The 90-year old widow, Mary, a client of my estate planning law firm, was upset. Not at me. Nor at her family. Rather, she was upset at her broker.

The week before she went to her broker. The broker suggested that she annuitize a significant portion of her investment portfolio. The client was already substantially invested in a variable annuity, sold by the same broker to that client eight years before. The existing variable annuity, if it had been annualized over life with a ten-year certain as provided under the terms of the contract, would have yielded a nice monthly check for my client.

But the broker suggested something different.

Fiduciary opponents bemoan possible rulemaking at the SEC in which brokers who provide "personalized investment advice" would be subject to broad fiduciary duties (including due care, loyalty, and utmost good faith) currently applicable to investment advisers (pursuant to the Investment Advisers Act of 1940).

College students ... 

Do you want a well-paying job? You must become well-rounded!

Do you want a successful life, in every sense of the word? You must expand your boundaries to find all that life has to offer.

College is a great place to transform yourself. Why? Because what have you got to lose? If someone judges you, just move on … you’ll likely not see them again (and they don’t need to be part of your personal universe any more).

For our Business Major Scholars …

I could walk around campus with earphones in, never smiling and never greeting any others. Or I could put a smile on my face, greet most who pass me by with a “Good morning” or “Good afternoon” or “How are you doing,” or – simply - “Hello.” I choose to excel.

I could not read the assigned material before each class, hoping that I will skate by just by listening to the professor and cramming before exams.

"Where is the evidence of harm?" Opponents of the fiduciary standard often ask this question. Permit me to find evidence, over the course of several blog posts.
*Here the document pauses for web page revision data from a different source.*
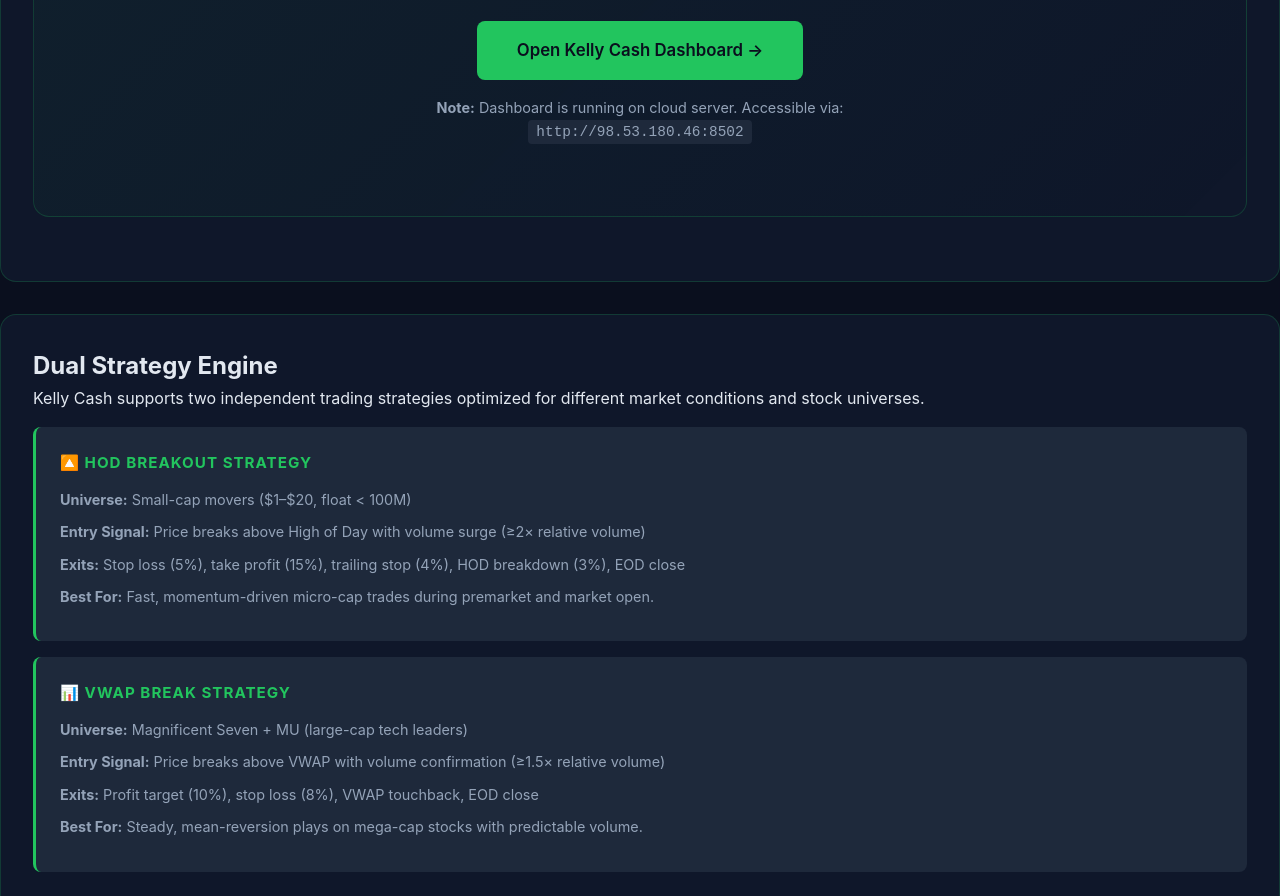
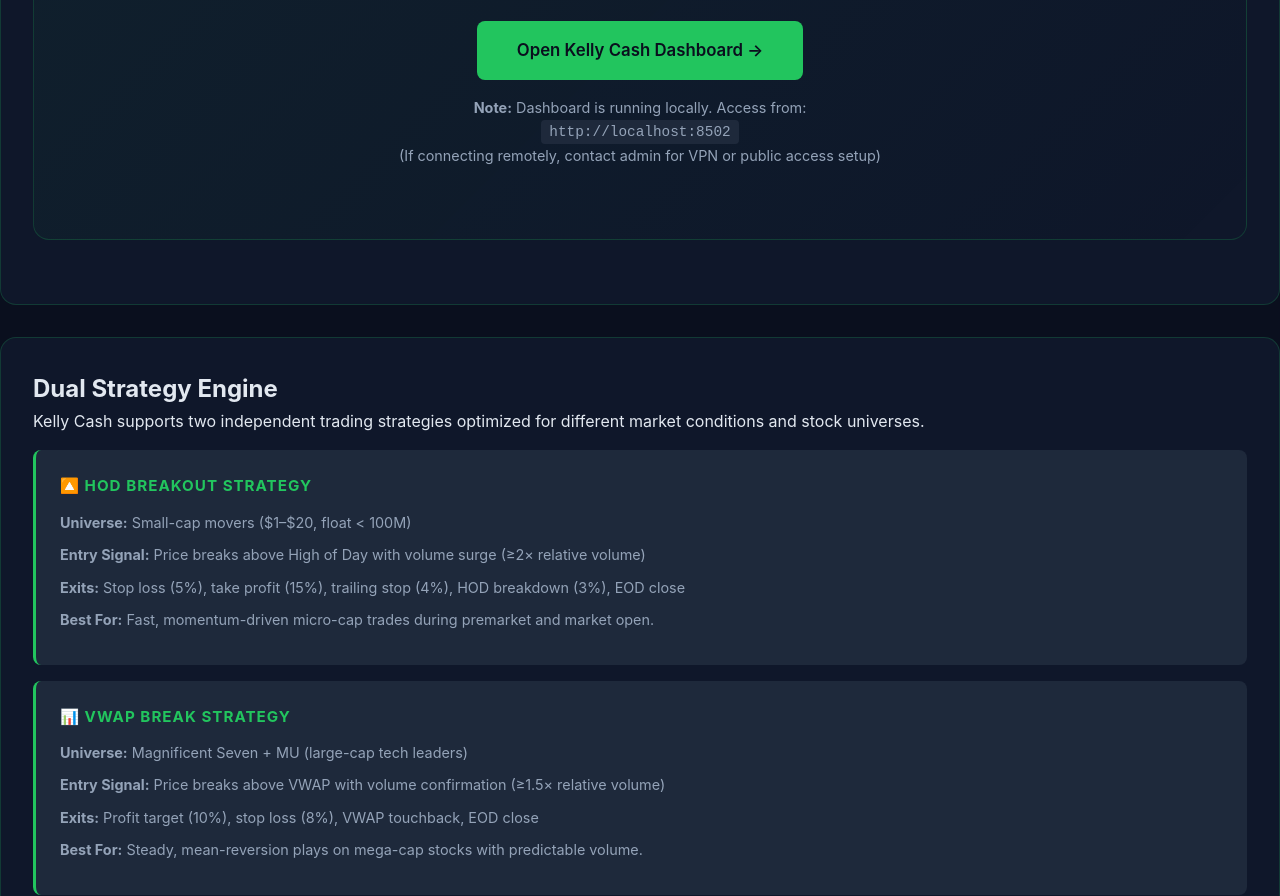
Before and after one commit to Open-epen/openepen-site, a plain HTML site: page kelly-cash.html in a window 1280 px wide. Shown: the part 853-1749 px from the top of the page. Drawn offline with Linux system fonts and the light colour scheme.

Commit message:
Fix dashboard link to localhost for local access

```diff
--- a/kelly-cash.html
+++ b/kelly-cash.html
@@ -139,9 +139,10 @@
       <div class="cta-section">
         <h2>Access Live Dashboard</h2>
         <p>View real-time positions, scanner candidates, equity curves, and P&L tracking. Dashboard updates every 30 seconds during market hours.</p>
-        <a href="http://98.53.180.46:8502" target="_blank" class="dashboard-link">Open Kelly Cash Dashboard →</a>
+        <a href="http://localhost:8502" target="_blank" class="dashboard-link">Open Kelly Cash Dashboard →</a>
         <p style="font-size: 0.9rem; margin-top: 1rem; color: var(--text-muted);">
-          <strong>Note:</strong> Dashboard is running on cloud server. Accessible via: <code style="background: var(--navy-light); padding: 0.25rem 0.5rem; border-radius: 4px;">http://98.53.180.46:8502</code>
+          <strong>Note:</strong> Dashboard is running locally. Access from: <code style="background: var(--navy-light); padding: 0.25rem 0.5rem; border-radius: 4px;">http://localhost:8502</code><br>
+          (If connecting remotely, contact admin for VPN or public access setup)
         </p>
       </div>
     </section>
@@ -238,7 +239,7 @@
     <section class="cta-section">
       <h2>View Live Performance</h2>
       <p>Monitor Kelly Cash in real-time. Dashboard auto-refreshes every 30 seconds with latest positions, P&L, and market candidates.</p>
-      <a href="http://98.53.180.46:8502" target="_blank" class="dashboard-link">Open Kelly Cash Dashboard →</a>
+      <a href="http://localhost:8502" target="_blank" class="dashboard-link">Open Kelly Cash Dashboard →</a>
     </section>
 
   </div>
```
While these may seem like isolated stories - they are not. I have dealt with hundreds of individual investors, and have seen these stories repeated over and over and over again. I have also discussed, with other fiduciary investment and financial advisors - the huge amount of harm which consumers of non-fiduciary advisors suffer today.

The e-mail had arrived Sunday evening, from a student in one of my classes. The Friday before I had to be in Washington, DC for some meetings, so I had our Department Secretary hand out exams in a class. The exam was not proctored; I had trusted my college students to be honest when taking the exam.

The e-mail started: “Dear Professor Rhoades. I’ve been torn all weekend. Finally, I decided to write to you.

I acknowledge that my clients know far less than I do about investments, taxes, retirement planning, and so much more.

I acknowledge that this vast knowledge asymmetry cannot be cured by financial literacy efforts, due to the inherent complexity of the capital markets, the many products which confront investors today, the opaque disclosures found with such products.

I am pleased to share with you this compilation, taken from compositions submitted by my students over the past few years. If you are currently starting college, or if you are already in college but not performing up to your own expectations, I hope you find wisdom in the advice these students share.

Dear College Student Scholars:

Please permit me to tell you a story.

Shortly after I arrived at college (nearly 40 years ago) I suffered several events that had not happened to me in high school – I failed. Over and over. I blew it on quizzes, essays, and exams. I was astounded when, just a few weeks into the semester, I had failing grades in one course and grades far below my personal expectations in several others. Hence, I felt as if I didn’t deserve to be at college.

Filled with apprehension, apposite to her uncertain personal financial future, abetted by anxiety pertaining to the global economy, my neighbor yearns for my guidance in today's complex financial world. She yearns to place faith and confidence in me, in my expertise, and in my judgment. My neighbor seeks my counsel, bound faithfully to her through the power of trust.